Warning: The voltages involved with most electrolytic capacitors used in valve based
equipment are lethal. If in doubt seek expert help. The old adage -
The electrolytic capacitor is a critical part of both old and modern electronic equipment and it must be used correctly in order to get the longest and safest operational life and is particularly important with high voltage versions of these components. Electrolytic capacitors rely on a chemical process to provide the insulator between the two metal plates and this process can degrade over a period of years if the capacitor has not had power applied. The result is that the working voltage of any electrolytic capacitors in equipment gradually falls.
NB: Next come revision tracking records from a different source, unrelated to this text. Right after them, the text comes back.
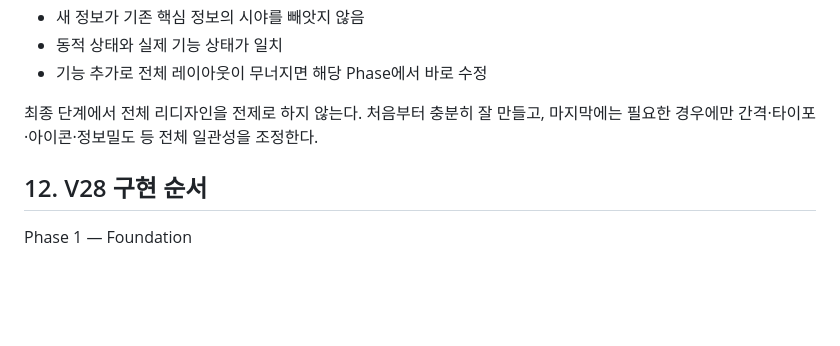
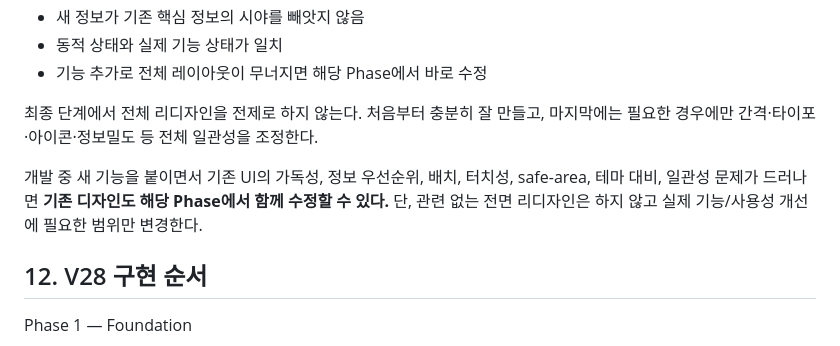
Before and after one commit to chunbaefatherjunbae/tactical-recon, a Markdown page: V28-SPEC.md, the part around the change. Drawn GitHub-style; blank space fills up the shorter version.

Commit message:
docs: allow scoped existing UI improvements during V28

```diff
--- a/V28-SPEC.md
+++ b/V28-SPEC.md
@@ -259,6 +259,8 @@ ESTIMATED의 고급 GPX 표현/선택 export 정책은 V29에서 정리한다.
 
 최종 단계에서 전체 리디자인을 전제로 하지 않는다. 처음부터 충분히 잘 만들고, 마지막에는 필요한 경우에만 간격·타이포·아이콘·정보밀도 등 전체 일관성을 조정한다.
 
+개발 중 새 기능을 붙이면서 기존 UI의 가독성, 정보 우선순위, 배치, 터치성, safe-area, 테마 대비, 일관성 문제가 드러나면 **기존 디자인도 해당 Phase에서 함께 수정할 수 있다.** 단, 관련 없는 전면 리디자인은 하지 않고 실제 기능/사용성 개선에 필요한 범위만 변경한다.
+
 ## 12. V28 구현 순서
 
 Phase 1 — Foundation
```
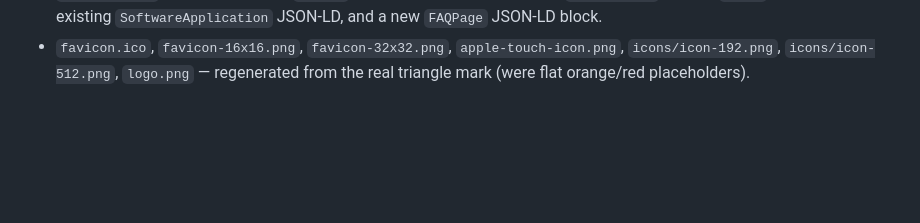
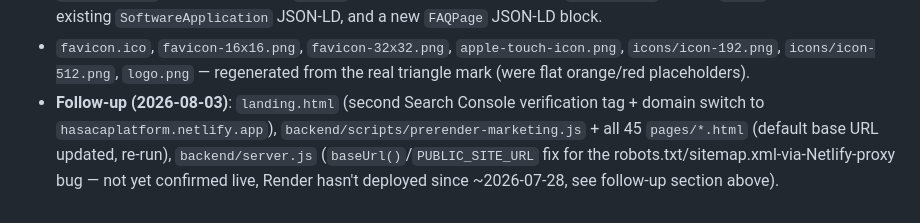
Before and after one commit to hasaca-bot/hasacaplatformdbs, a Markdown page: development-logs/phase-51.md, the part around one of its changes. GitHub-like rendering; blank space fills up the shorter version.

```diff
--- a/development-logs/phase-51.md
+++ b/development-logs/phase-51.md
@@ -142,3 +180,8 @@ Told directly to the user (external actions, no credentials/DNS access available
 - `favicon.ico`, `favicon-16x16.png`, `favicon-32x32.png`, `apple-touch-icon.png`,
   `icons/icon-192.png`, `icons/icon-512.png`, `logo.png` — regenerated from the real triangle mark
   (were flat orange/red placeholders).
+- **Follow-up (2026-08-03)**: `landing.html` (second Search Console verification tag + domain switch
+  to `hasacaplatform.netlify.app`), `backend/scripts/prerender-marketing.js` + all 45 `pages/*.html`
+  (default base URL updated, re-run), `backend/server.js` (`baseUrl()`/`PUBLIC_SITE_URL` fix for the
+  robots.txt/sitemap.xml-via-Netlify-proxy bug — not yet confirmed live, Render hasn't deployed since
+  ~2026-07-28, see follow-up section above).
```
Also changed, not shown: other parts of development-logs/phase-51.md (+47 -9 lines).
If full power is applied to long unused equipment then the electrolytic capacitors can pass excessive amounts of current that could cause a catastrophic failure to the entire equipment and a potential fire hazard to surrounding property.
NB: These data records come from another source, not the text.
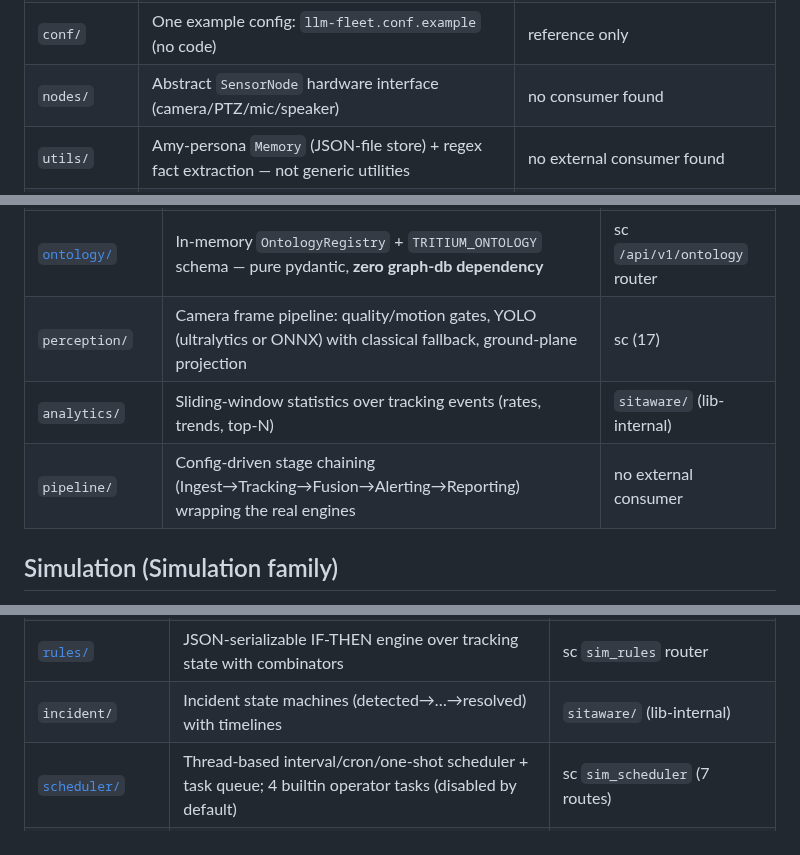
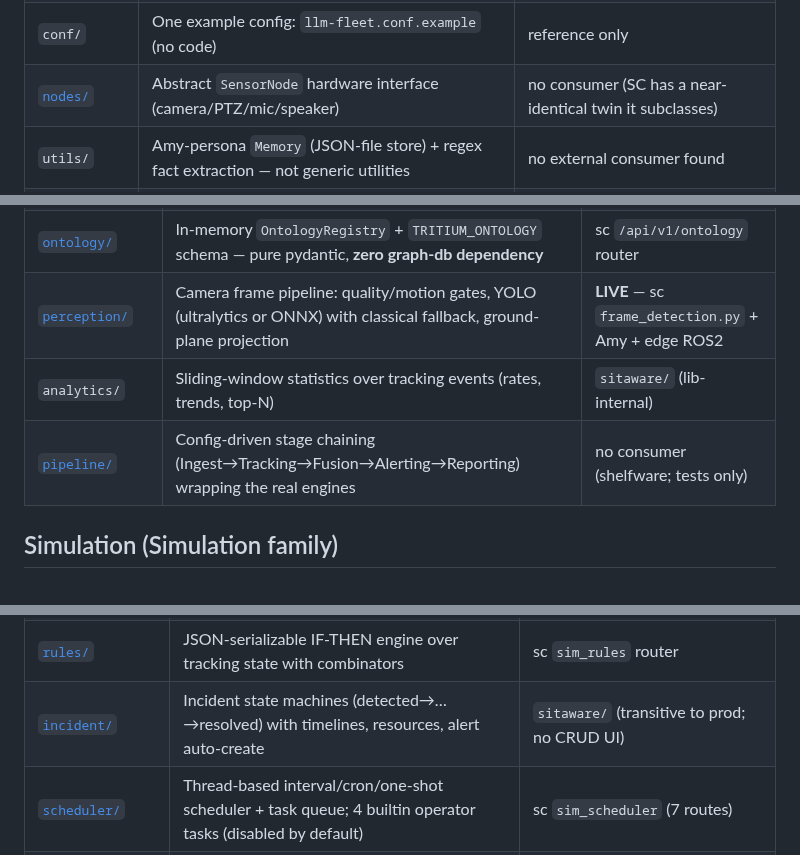
Before and after one commit to Valpatel/tritium-lib, a Markdown page: src/tritium_lib/README.md, 3 parts joined by grey strips. Drawn GitHub-style.

Commit message:
docs(lib): link operational-glue rows in the top-level package map
Completes the fractal for iter-16: hyperlink perception/pipeline/incident/
federation/nodes rows to their new READMEs. Corrected drift in two cells:
federation cited a nonexistent 'sc federation plugin' (the real hook is the
dormant federation_status.py router); nodes 'no consumer found' now notes SC's
near-identical twin. perception marked LIVE; pipeline marked shelfware.

```diff
--- a/src/tritium_lib/README.md
+++ b/src/tritium_lib/README.md
@@ -98,7 +98,7 @@ lives in `tracking/`, not here.
 | [`testing/`](testing/README.md) | OpenCV screenshot analysis, flicker/blank detection, ESP32 `DeviceAPI` automation | edge `tools/ui_test.py`, lib tests |
 | [`data/`](data/README.md) | 11 static JSON fingerprint tables (OUI, BLE company IDs, Apple Continuity) | `classifier/` (lib-internal) |
 | `conf/` | One example config: `llm-fleet.conf.example` (no code) | reference only |
-| `nodes/` | Abstract `SensorNode` hardware interface (camera/PTZ/mic/speaker) | no consumer found |
+| [`nodes/`](nodes/README.md) | Abstract `SensorNode` hardware interface (camera/PTZ/mic/speaker) | no consumer (SC has a near-identical twin it subclasses) |
 | `utils/` | Amy-persona `Memory` (JSON-file store) + regex fact extraction — not generic utilities | no external consumer found |
 | `js/` | **Orphaned** second copy of the browser city-sim JS — see honesty notes below | none |
 
@@ -121,9 +121,9 @@ Kalman prediction, geofencing, dossiers. Recently landed:
 | [`classifier/`](classifier/README.md) | BLE/WiFi device-type classification from fingerprints; MAC-randomization detection | sc (2) + `tracking/` |
 | [`inference/`](inference/README.md) | `LLMFleet`/`OllamaFleet` host pools, llama-server/ollama chat clients, `ModelRouter` | sc (12), e.g. `app/main.py:245` |
 | [`ontology/`](ontology/README.md) | In-memory `OntologyRegistry` + `TRITIUM_ONTOLOGY` schema — pure pydantic, **zero graph-db dependency** | sc `/api/v1/ontology` router |
-| `perception/` | Camera frame pipeline: quality/motion gates, YOLO (ultralytics or ONNX) with classical fallback, ground-plane projection | sc (17) |
+| [`perception/`](perception/README.md) | Camera frame pipeline: quality/motion gates, YOLO (ultralytics or ONNX) with classical fallback, ground-plane projection | **LIVE** — sc `frame_detection.py` + Amy + edge ROS2 |
 | `analytics/` | Sliding-window statistics over tracking events (rates, trends, top-N) | `sitaware/` (lib-internal) |
-| `pipeline/` | Config-driven stage chaining (Ingest→Tracking→Fusion→Alerting→Reporting) wrapping the real engines | no external consumer |
+| [`pipeline/`](pipeline/README.md) | Config-driven stage chaining (Ingest→Tracking→Fusion→Alerting→Reporting) wrapping the real engines | no consumer (shelfware; tests only) |
 
 ## Simulation (Simulation family)
 
@@ -169,7 +169,7 @@ composition and the SIM Lab routers — the table is candid about which.
 | [`notifications/`](notifications/README.md) | Thread-safe in-memory notification manager with broadcast callback | `alerting/` (lib-internal) |
 | [`mission/`](mission/README.md) | `MissionPlanner` lifecycle (planning→active→completed), objectives, briefs; `defense.py` key-terrain placement | `sitaware/` (lib-internal) |
 | [`rules/`](rules/README.md) | JSON-serializable IF-THEN engine over tracking state with combinators | sc `sim_rules` router |
-| `incident/` | Incident state machines (detected→…→resolved) with timelines | `sitaware/` (lib-internal) |
+| [`incident/`](incident/README.md) | Incident state machines (detected→…→resolved) with timelines, resources, alert auto-create | `sitaware/` (transitive to prod; no CRUD UI) |
 | [`scheduler/`](scheduler/README.md) | Thread-based interval/cron/one-shot scheduler + task queue; 4 builtin operator tasks (disabled by default) | sc `sim_scheduler` (7 routes) |
 | [`reporting/`](reporting/README.md) | `SitRepGenerator` — situation/daily/incident reports from tracker+events (text/HTML/JSON) | sc `sim_reporting` (3 routes) |
 | [`threat_intel/`](threat_intel/README.md) | Minimal STIX 2.1: indicator feeds, watchlist matching, `to_stix`/`from_stix` | sc `sim_threat_intel` (7 routes) |
```
Also changed, not shown: other parts of src/tritium_lib/README.md (+1 -1 lines).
The correct course of action is to ensure that each electrolytic capacitor’s insulation is ‘reformed’ by the application of a current limited voltage to each individual capacitor. Current limiting ensures that the heat generated within the capacitor is kept at a sufficiently low level that damage does not occur. My preferred method is to carefully disconnect each electrolytic capacitor and apply a voltage, equal to the working voltage of the respective capacitor, via a suitable current limiting resistor to that capacitor.
For example, for a 450V working capacitor, I apply 450V DC, observing the correct
polarity, via a 470K 2W resistor to the capacitor and measure the voltage drop across
the resistor with a volt meter -
The circuit assumes that the negative line of the power supply is connected to ground but this is not mandatory. Should the positive line be grounded instead then move the 470K resistor to the positive side of the capacitor.
Over a period of time, which can be up to 24 or more hours for older components,
the voltage across the resistor will fall and eventually stabilise at some much lower
value. My rule of thumb is that if the voltage drop across the resistor after 24
hours is significantly more than 22V (indicating a leakage current in excess of 50
microamps) than I repeat the reforming process. If no improvement is obtained then
I replace the capacitor with a new one. You may also find that very old capacitors
have dried out and cannot be reformed in which case they must be replaced. A similar
process may be required for new electrolytic capacitors that were manufactured two
or more years ago -
Once the reforming process is complete then the capacitor may be fully discharged with a resistor (not a short circuit), disconnected from the reforming supply and reconnected to its original circuit. As soon as any further inspections or tests on the equipment are completed then it may be powered up.
NB Another well known problem with older equipment is that solid carbon resistors
will gradually show an increase in their resistance and it is not unusual to see
increases from 50% to 500% after periods in excess of twenty years. All resistors
outside of their original tolerance should be replaced -